Write how many lines in the records below include the string "README". No other text should be given.

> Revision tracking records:
=== Begin Enclosure ===
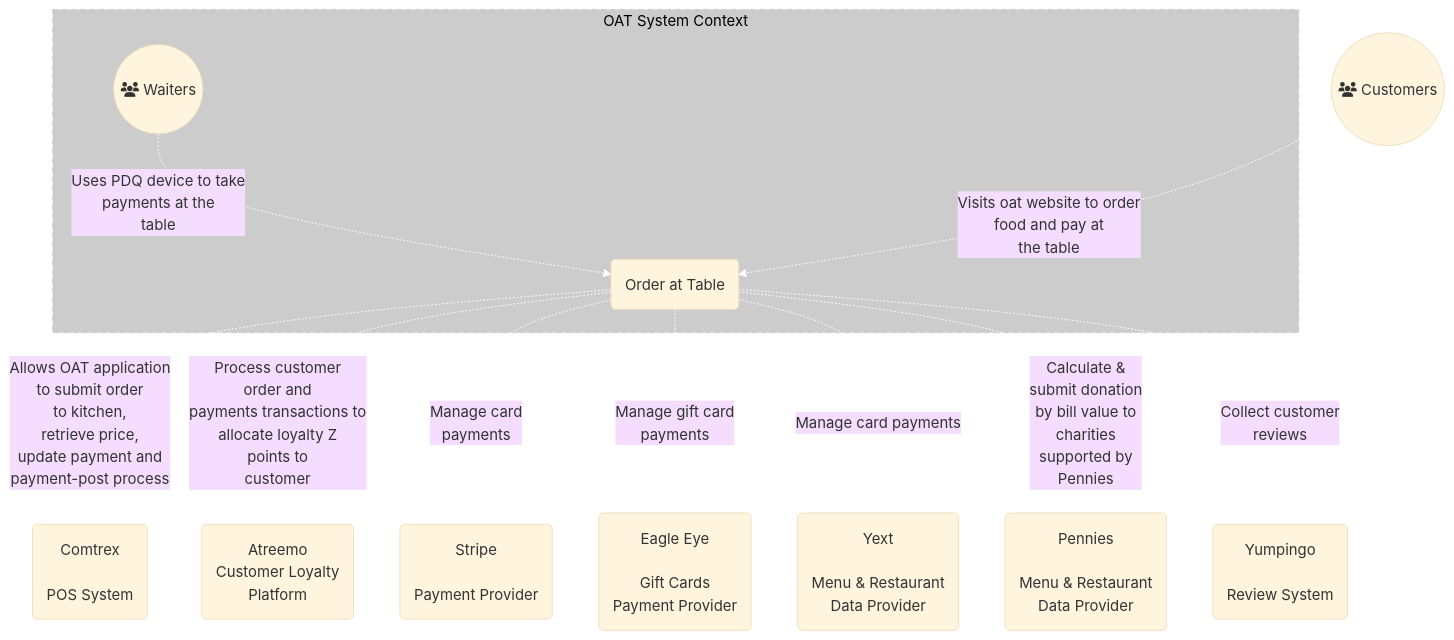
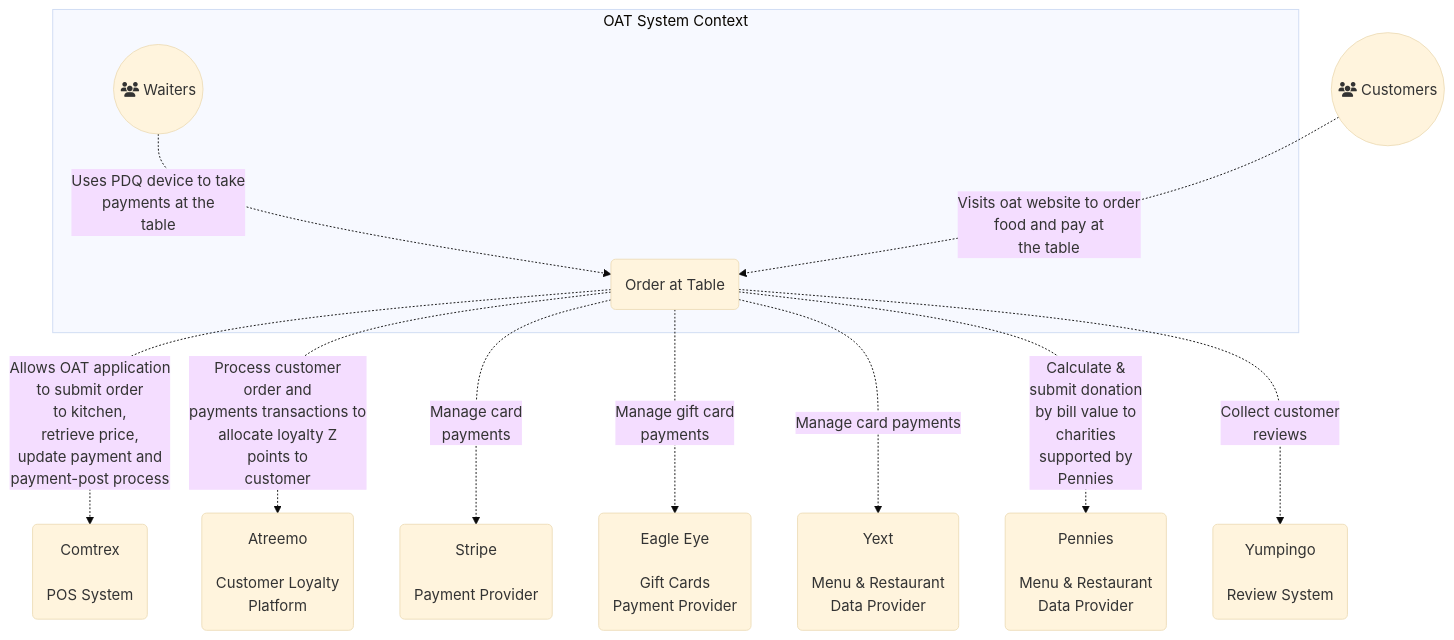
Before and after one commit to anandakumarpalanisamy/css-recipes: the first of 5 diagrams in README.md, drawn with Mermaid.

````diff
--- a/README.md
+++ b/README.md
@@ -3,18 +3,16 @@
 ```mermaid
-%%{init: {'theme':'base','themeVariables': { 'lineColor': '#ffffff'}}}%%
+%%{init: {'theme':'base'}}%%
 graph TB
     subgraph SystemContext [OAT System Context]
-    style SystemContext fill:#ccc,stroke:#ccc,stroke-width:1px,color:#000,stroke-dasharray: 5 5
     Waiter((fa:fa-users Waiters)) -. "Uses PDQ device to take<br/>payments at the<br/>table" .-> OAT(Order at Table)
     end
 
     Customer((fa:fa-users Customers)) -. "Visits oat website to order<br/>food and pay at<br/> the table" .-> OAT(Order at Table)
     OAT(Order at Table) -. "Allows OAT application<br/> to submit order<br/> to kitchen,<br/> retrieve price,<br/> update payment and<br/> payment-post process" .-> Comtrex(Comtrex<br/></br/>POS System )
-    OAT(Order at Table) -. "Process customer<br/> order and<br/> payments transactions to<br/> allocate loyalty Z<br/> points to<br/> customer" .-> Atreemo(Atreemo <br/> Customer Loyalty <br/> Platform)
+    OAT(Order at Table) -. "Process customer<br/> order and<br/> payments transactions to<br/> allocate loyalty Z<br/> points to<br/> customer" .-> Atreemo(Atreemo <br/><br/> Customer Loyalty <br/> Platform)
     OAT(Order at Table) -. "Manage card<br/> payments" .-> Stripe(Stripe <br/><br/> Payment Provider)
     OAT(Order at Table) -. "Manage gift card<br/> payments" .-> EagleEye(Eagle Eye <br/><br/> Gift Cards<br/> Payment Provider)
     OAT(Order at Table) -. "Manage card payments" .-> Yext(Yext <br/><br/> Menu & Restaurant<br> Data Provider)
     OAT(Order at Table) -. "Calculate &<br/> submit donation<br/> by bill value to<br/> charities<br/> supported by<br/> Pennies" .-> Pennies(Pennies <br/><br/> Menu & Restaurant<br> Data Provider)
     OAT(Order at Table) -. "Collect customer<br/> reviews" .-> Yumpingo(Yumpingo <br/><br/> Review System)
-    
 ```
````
=== End Enclosure ===
=== Begin Enclosure ===
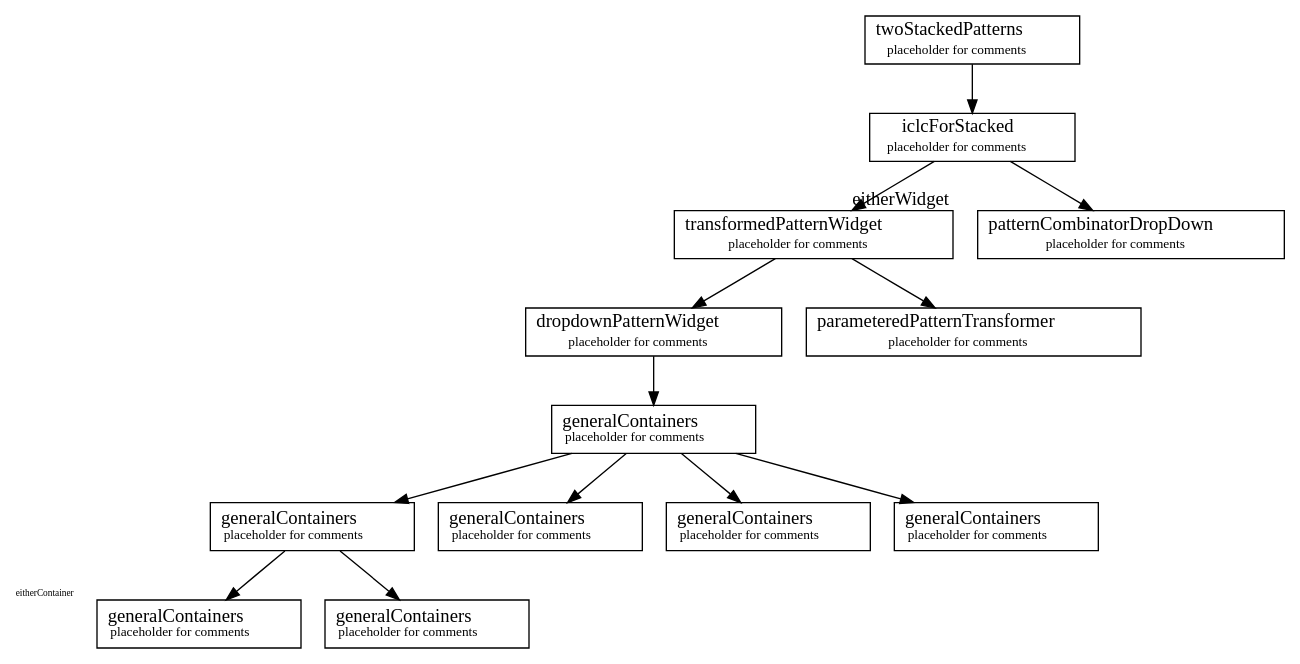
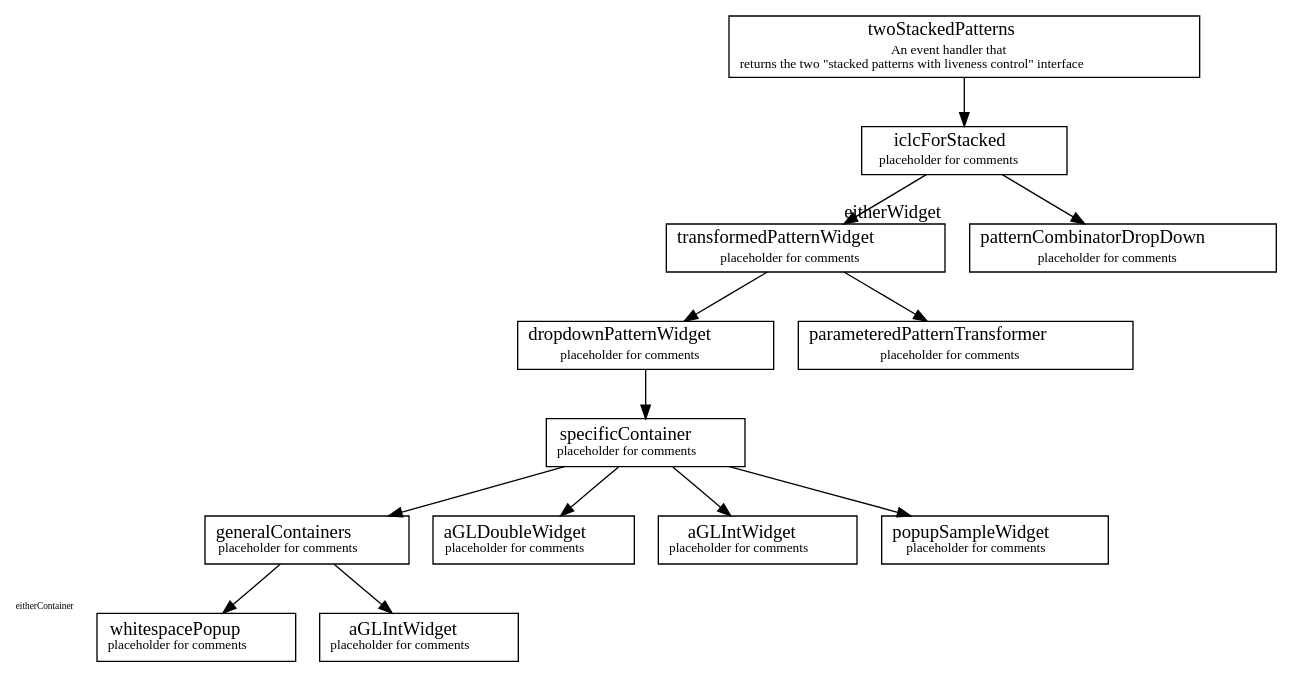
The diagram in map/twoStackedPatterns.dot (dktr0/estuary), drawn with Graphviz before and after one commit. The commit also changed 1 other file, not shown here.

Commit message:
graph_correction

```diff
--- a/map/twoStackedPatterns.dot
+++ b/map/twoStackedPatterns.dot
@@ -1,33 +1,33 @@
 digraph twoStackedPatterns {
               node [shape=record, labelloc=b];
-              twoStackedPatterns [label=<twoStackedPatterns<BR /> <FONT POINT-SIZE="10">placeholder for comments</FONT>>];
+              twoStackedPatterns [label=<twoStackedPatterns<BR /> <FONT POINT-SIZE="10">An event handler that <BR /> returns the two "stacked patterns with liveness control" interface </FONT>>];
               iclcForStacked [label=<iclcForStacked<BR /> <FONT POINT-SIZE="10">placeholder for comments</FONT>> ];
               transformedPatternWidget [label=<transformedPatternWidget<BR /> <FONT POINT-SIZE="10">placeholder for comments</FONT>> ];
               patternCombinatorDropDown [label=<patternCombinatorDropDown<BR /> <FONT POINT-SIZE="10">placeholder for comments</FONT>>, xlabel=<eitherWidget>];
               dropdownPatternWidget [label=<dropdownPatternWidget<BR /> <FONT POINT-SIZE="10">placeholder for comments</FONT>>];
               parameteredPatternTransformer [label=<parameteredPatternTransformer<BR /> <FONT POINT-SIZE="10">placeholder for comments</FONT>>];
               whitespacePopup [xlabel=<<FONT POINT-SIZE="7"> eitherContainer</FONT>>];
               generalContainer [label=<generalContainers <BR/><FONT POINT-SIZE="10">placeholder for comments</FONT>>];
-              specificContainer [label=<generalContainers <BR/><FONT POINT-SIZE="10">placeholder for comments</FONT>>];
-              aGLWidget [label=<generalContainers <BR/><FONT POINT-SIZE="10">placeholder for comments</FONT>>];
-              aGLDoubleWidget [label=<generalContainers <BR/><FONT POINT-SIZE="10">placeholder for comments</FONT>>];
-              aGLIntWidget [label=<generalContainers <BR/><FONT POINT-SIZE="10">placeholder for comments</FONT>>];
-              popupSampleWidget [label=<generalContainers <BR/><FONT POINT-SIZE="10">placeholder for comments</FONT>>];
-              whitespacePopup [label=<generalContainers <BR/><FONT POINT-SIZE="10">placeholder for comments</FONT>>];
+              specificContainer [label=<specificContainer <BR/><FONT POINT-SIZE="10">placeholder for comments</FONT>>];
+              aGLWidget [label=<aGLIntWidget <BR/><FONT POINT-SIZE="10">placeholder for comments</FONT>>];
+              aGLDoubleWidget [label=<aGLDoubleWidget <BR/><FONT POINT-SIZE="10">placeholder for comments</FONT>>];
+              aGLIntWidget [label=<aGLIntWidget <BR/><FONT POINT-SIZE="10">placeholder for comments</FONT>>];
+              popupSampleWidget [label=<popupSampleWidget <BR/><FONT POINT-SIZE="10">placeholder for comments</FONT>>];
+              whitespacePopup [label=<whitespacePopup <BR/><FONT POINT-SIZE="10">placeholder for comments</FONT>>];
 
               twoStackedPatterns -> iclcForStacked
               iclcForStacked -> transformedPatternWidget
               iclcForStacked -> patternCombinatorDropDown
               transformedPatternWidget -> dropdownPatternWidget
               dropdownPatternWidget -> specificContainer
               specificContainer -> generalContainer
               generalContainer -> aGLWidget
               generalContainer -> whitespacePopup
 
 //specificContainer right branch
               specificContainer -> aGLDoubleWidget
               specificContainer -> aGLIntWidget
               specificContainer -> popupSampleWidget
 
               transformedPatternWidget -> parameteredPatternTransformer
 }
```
=== End Enclosure ===
> Your response:
3